Date: 09/01/2008           Category: Learning and Achievement

EMBARGOED UNTIL 00.01 THURSDAY 10 JANUARY 08 Medway’s results rise again, to above the national average MEDWAY schools are celebrating their best ever GCSE exam results – the third year in a row that results have improved. The latest figures published on Thursday 10 January by the Department for Children, Schools and Families (DCSF - previously known as the DfES) reveal that a greater number of Medway students have gained five or more GCSE (or equivalent) passes at A* to C grades than ever before, and have exceeded the national average. The students took these exams in the summer of 2007, but the need to allow time for appeals and number-crunching means that this is the first time the figures have been made public. In the exams taken last summer, nearly 64 per cent of pupils achieved this target, compared to 56 per cent the previous year, a rise of 8 percentage points. The National Average for 2006/07 was 62 percent, an increase of 3 percentage points on last year.
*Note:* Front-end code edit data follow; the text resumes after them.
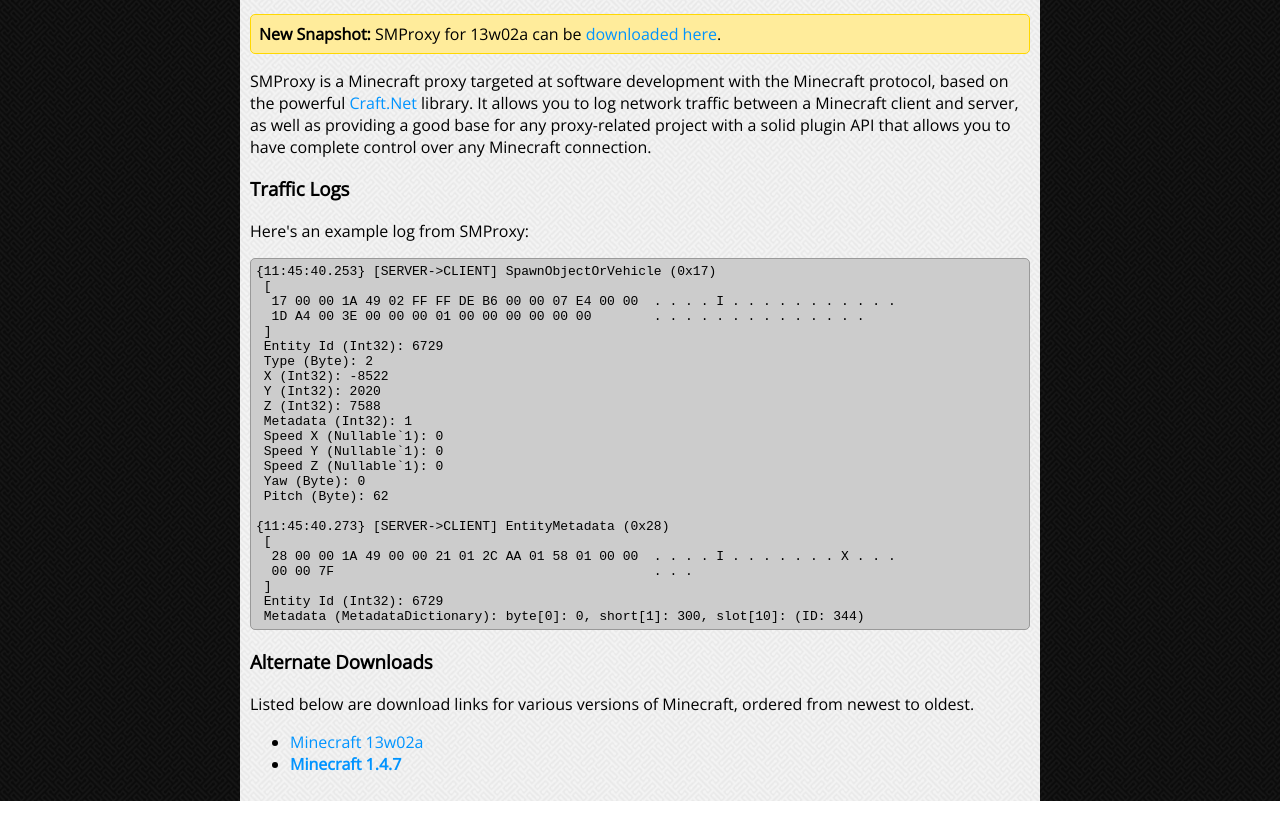
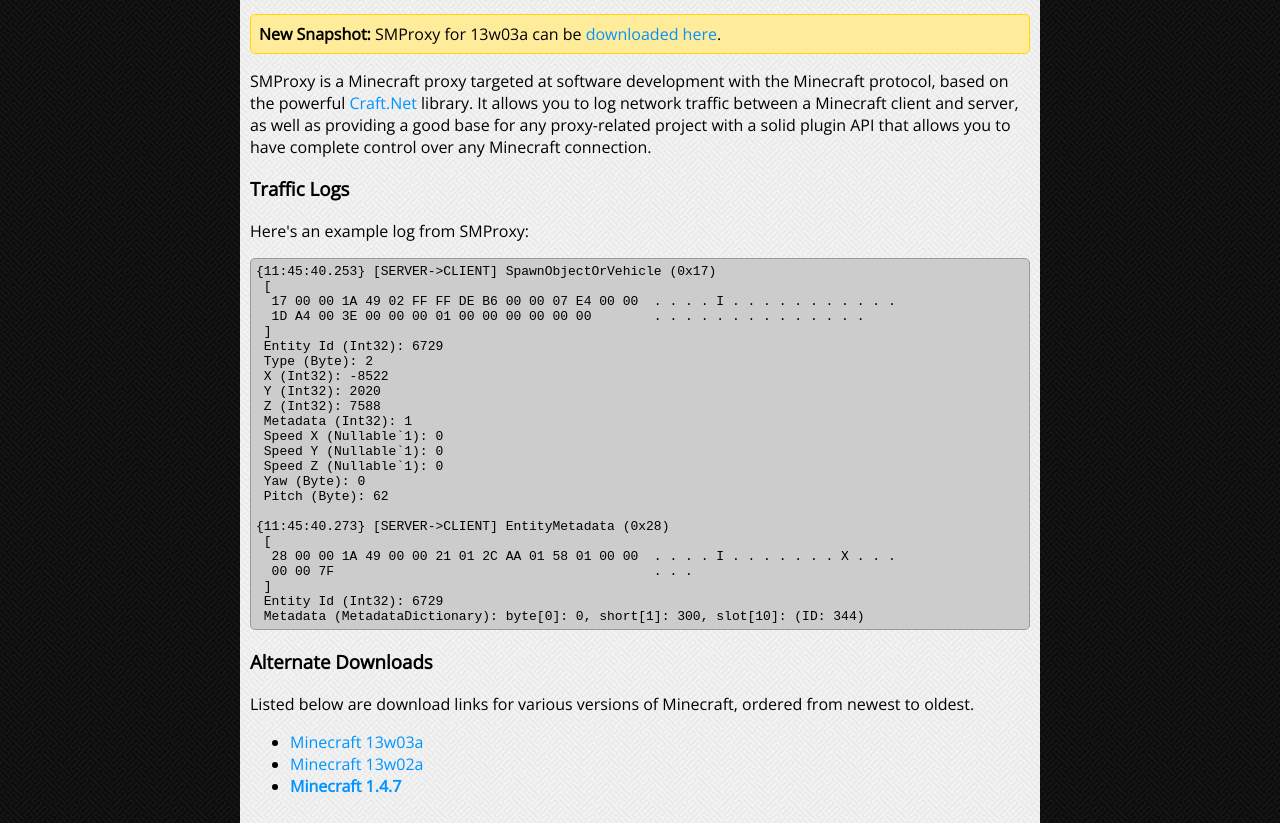
Before and after one commit to libraryaddict/SMProxy, a plain HTML site: page index.html in a window 1280 px wide. Shown: the part 86-909 px from the top of the page. Before the commit the page ends 887 px from the top, so only its background shows below. Drawn offline with nearby package versions, Linux system fonts and the light colour scheme.

Commit message:
Added SMProxy for 13w03a

```diff
--- a/index.html
+++ b/index.html
@@ -14,7 +14,7 @@
                 </div>
                 <h1>SMProxy</h1>
                 <h2>A Minecraft proxy for software development</h2>
-                <div class="announcement"><strong>New Snapshot: </strong>SMProxy for 13w02a can be <a href="downloads/SMProxy-13w02a.exe">downloaded here</a>.</div>
+                <div class="announcement"><strong>New Snapshot: </strong>SMProxy for 13w03a can be <a href="downloads/SMProxy-13w03a.exe">downloaded here</a>.</div>
                 <p>SMProxy is a Minecraft proxy targeted at software development with the Minecraft protocol, based on the
                 powerful <a href="https://github.com/SirCmpwn/Craft.Net">Craft.Net</a> library. It allows you to log network
                 traffic between a Minecraft client and server, as well as providing a good base for any proxy-related
@@ -48,6 +48,7 @@
                 <h3>Alternate Downloads</h3>
                 <p>Listed below are download links for various versions of Minecraft, ordered from newest to oldest.</p>
                 <ul>
+                    <li><a class="snapshot" href="downloads/SMProxy-13w03a.exe">Minecraft 13w03a</a></li>
                     <li><a class="snapshot" href="downloads/SMProxy-13w02a.exe">Minecraft 13w02a</a></li>
                     <li><a class="latest major" href="downloads/SMProxy-1.4.7.exe">Minecraft 1.4.7</a></li>
                 </ul>
```
Also changed, not shown: 1 other file.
Medway’s schools also did better than the national average in the number of students achieving five or more GCSE (or equivalent) grades at A*-C including English and mathematics. At 47 percent, this equals the national average. The Medway increase of almost 3 percentage points on last year is triple the national increase of 1 percentage point. Medway’s schools continue to do better than the national average in the number of students achieving five or more GCSE (or equivalent) passes at A* to G grades. At 93 per cent, this compares to a national average of 92 per cent. In all previously published measures, Medway has improved upon performance last year. There are a number of success stories across Medway: New Brompton College, Gillingham, has again made an excellent improvement. Standards published this week continue to rise with 42 per cent of pupils gaining five or more GCSE (or equivalent) passed at A*-C grades, compared with 24 per cent last year and only 9 per cent the year before that. On the national measure of pupil progress between age 11 and 16 (known as contectual value added), New Brompton achieved better than 95 per cent of schools in the country. The results at Temple school, Strood, have also improved well this year. The proportion of its pupils gaining five or more GCSE (or equivalent) passes at A* to C grades rose to 38 per cent this year compared with 17 per cent previously . On the five or more GCSE (or equivalent) passes at A* to C grades including English and mathematics there has also been a good increase increase, from 2 per cent in 2005/06 to 16 per cent in 2006/07 Post-16 Results Best ever results Post-16 Medway’s post-16 results are also the best ever. Achievement is measured by the average number of UCAS points scored by each student, and by the average number of points achieved in each exam. On both measures, Medway students have improved on previous years. Participation Post-16 has also increased, with more students than before choosing to continue in learning and enhance their qualifications. Although Medway’s Post-16 score is below the national average, the choice of subjects and qualification types available to its students is now wider and more diverse than ever before and we are confident that the trend of improvement will continue. Medway Council’s Portfolio Holder for Children’s Services, Cllr Les Wicks, said: “This year’s data demonstrates that Medway schools have achieved a significant increase in students staying on and succeeding with no drop in standards. "Year-on-year improvement is difficult to sustain but that is what is happening in Medway. We want even more success for all our youngsters and I am confident we will continue to achieve it.” Director of Children’s Services, Rose Collinson, said: “Overall at Key Stage 4 and post-16 these tables represent very good news for Medway’s students and schools. Nationally we’re very much punching our weight and I’m particularly delighted that young people are not only achieving well at age 16 but they are staying on and succeeding post-16. “Together with our local university partners and through the Progression Compact, Medway young people are very well equipped to continue learning at university, college or to go onto good jobs with training.” [end]